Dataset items
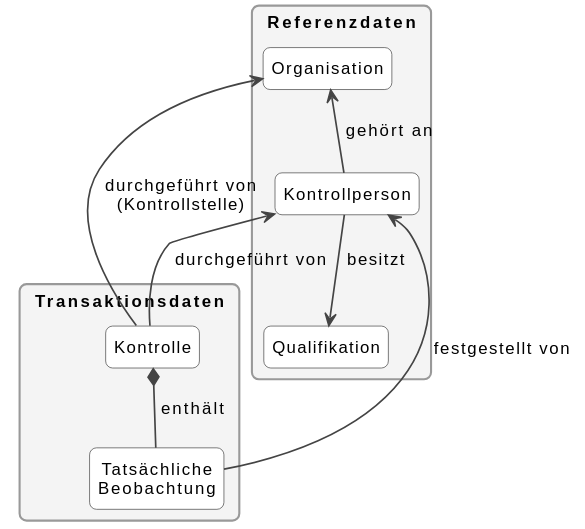
Above: docs/de/assets/excerpts/kontrollperson.svg in blw-ofag-ufag/eCH-0264 (PlantUML), before the change. Source of this version:
```plantuml
@startuml
!pragma layout smetana
skinparam shadowing false
skinparam roundCorner 10
skinparam packageStyle rectangle
skinparam defaultFontSize 12
skinparam Padding 3
skinparam ArrowColor #444444
skinparam ArrowThickness 1.2
skinparam classBorderColor #444444
skinparam classBackgroundColor #FFFFFF
skinparam packageBorderColor #999999
skinparam packageBackgroundColor #F4F4F4
hide circle
hide empty members
package "Referenzdaten" as REF {
  class "Organisation" as ORG
  class "Kontrollperson" as PER
  class "Qualifikation" as QUA
}
package "Transaktionsdaten" as TRX {
  class "Kontrolle" as KON
  class "Tatsächliche\nBeobachtung" as BEO
}
PER -up-> ORG : gehört an
PER --> QUA : besitzt
KON *-down- BEO : enthält
KON -up-> ORG : durchgeführt von\n(Kontrollstelle)
KON -up-> PER : durchgeführt von
BEO -up-> PER : festgestellt von
@enduml
```
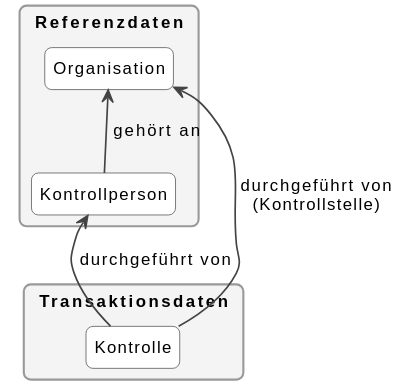
The same diagram one commit later.

Commit message:
Model one Kontrollperson per Kontrolle with its qualifications

What changed in the source:
```diff
@@ -16,16 +16,11 @@
 package "Referenzdaten" as REF {
   class "Organisation" as ORG
   class "Kontrollperson" as PER
-  class "Qualifikation" as QUA
 }
 package "Transaktionsdaten" as TRX {
   class "Kontrolle" as KON
-  class "Tatsächliche\nBeobachtung" as BEO
 }
 PER -up-> ORG : gehört an
-PER --> QUA : besitzt
-KON *-down- BEO : enthält
 KON -up-> ORG : durchgeführt von\n(Kontrollstelle)
 KON -up-> PER : durchgeführt von
-BEO -up-> PER : festgestellt von
 @enduml
```
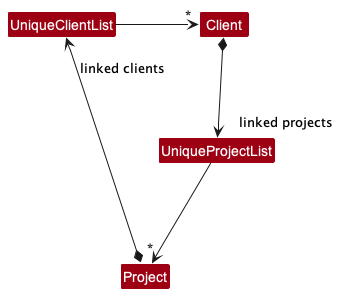
Above: docs/images/LinkingAlternateClassDiagram.png in nus-cs2103-AY2223S2/tp (PlantUML), before the change.
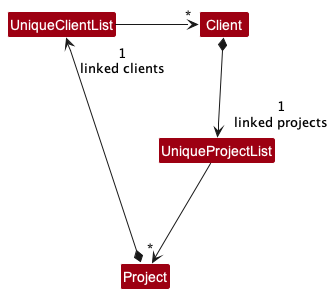
The same diagram one commit later.

Diff of the diagram source:
```diff
@@ -10,8 +10,8 @@
 
 Class UniqueProjectList
 
-Client *--> "linked projects" UniqueProjectList
-Project *--> "\nlinked clients" UniqueClientList
+Client *--> "1\nlinked projects" UniqueProjectList
+Project *--> "1\nlinked clients" UniqueClientList
 UniqueProjectList -->"*" Project
 UniqueClientList -right->"*" Client
 @enduml
```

**Activity:** A faithful copy of the data above is wanted, with every image left out.

**Task solution:**
Above: docs/de/assets/excerpts/kontrollperson.svg in blw-ofag-ufag/eCH-0264 (PlantUML), before the change. Source of this version:
```plantuml
@startuml
!pragma layout smetana
skinparam shadowing false
skinparam roundCorner 10
skinparam packageStyle rectangle
skinparam defaultFontSize 12
skinparam Padding 3
skinparam ArrowColor #444444
skinparam ArrowThickness 1.2
skinparam classBorderColor #444444
skinparam classBackgroundColor #FFFFFF
skinparam packageBorderColor #999999
skinparam packageBackgroundColor #F4F4F4
hide circle
hide empty members
package "Referenzdaten" as REF {
  class "Organisation" as ORG
  class "Kontrollperson" as PER
  class "Qualifikation" as QUA
}
package "Transaktionsdaten" as TRX {
  class "Kontrolle" as KON
  class "Tatsächliche\nBeobachtung" as BEO
}
PER -up-> ORG : gehört an
PER --> QUA : besitzt
KON *-down- BEO : enthält
KON -up-> ORG : durchgeführt von\n(Kontrollstelle)
KON -up-> PER : durchgeführt von
BEO -up-> PER : festgestellt von
@enduml
```
The same diagram one commit later.

Commit message:
Model one Kontrollperson per Kontrolle with its qualifications

What changed in the source:
```diff
@@ -16,16 +16,11 @@
 package "Referenzdaten" as REF {
   class "Organisation" as ORG
   class "Kontrollperson" as PER
-  class "Qualifikation" as QUA
 }
 package "Transaktionsdaten" as TRX {
   class "Kontrolle" as KON
-  class "Tatsächliche\nBeobachtung" as BEO
 }
 PER -up-> ORG : gehört an
-PER --> QUA : besitzt
-KON *-down- BEO : enthält
 KON -up-> ORG : durchgeführt von\n(Kontrollstelle)
 KON -up-> PER : durchgeführt von
-BEO -up-> PER : festgestellt von
 @enduml
```
Above: docs/images/LinkingAlternateClassDiagram.png in nus-cs2103-AY2223S2/tp (PlantUML), before the change.
The same diagram one commit later.

Diff of the diagram source:
```diff
@@ -10,8 +10,8 @@
 
 Class UniqueProjectList
 
-Client *--> "linked projects" UniqueProjectList
-Project *--> "\nlinked clients" UniqueClientList
+Client *--> "1\nlinked projects" UniqueProjectList
+Project *--> "1\nlinked clients" UniqueClientList
 UniqueProjectList -->"*" Project
 UniqueClientList -right->"*" Client
 @enduml
```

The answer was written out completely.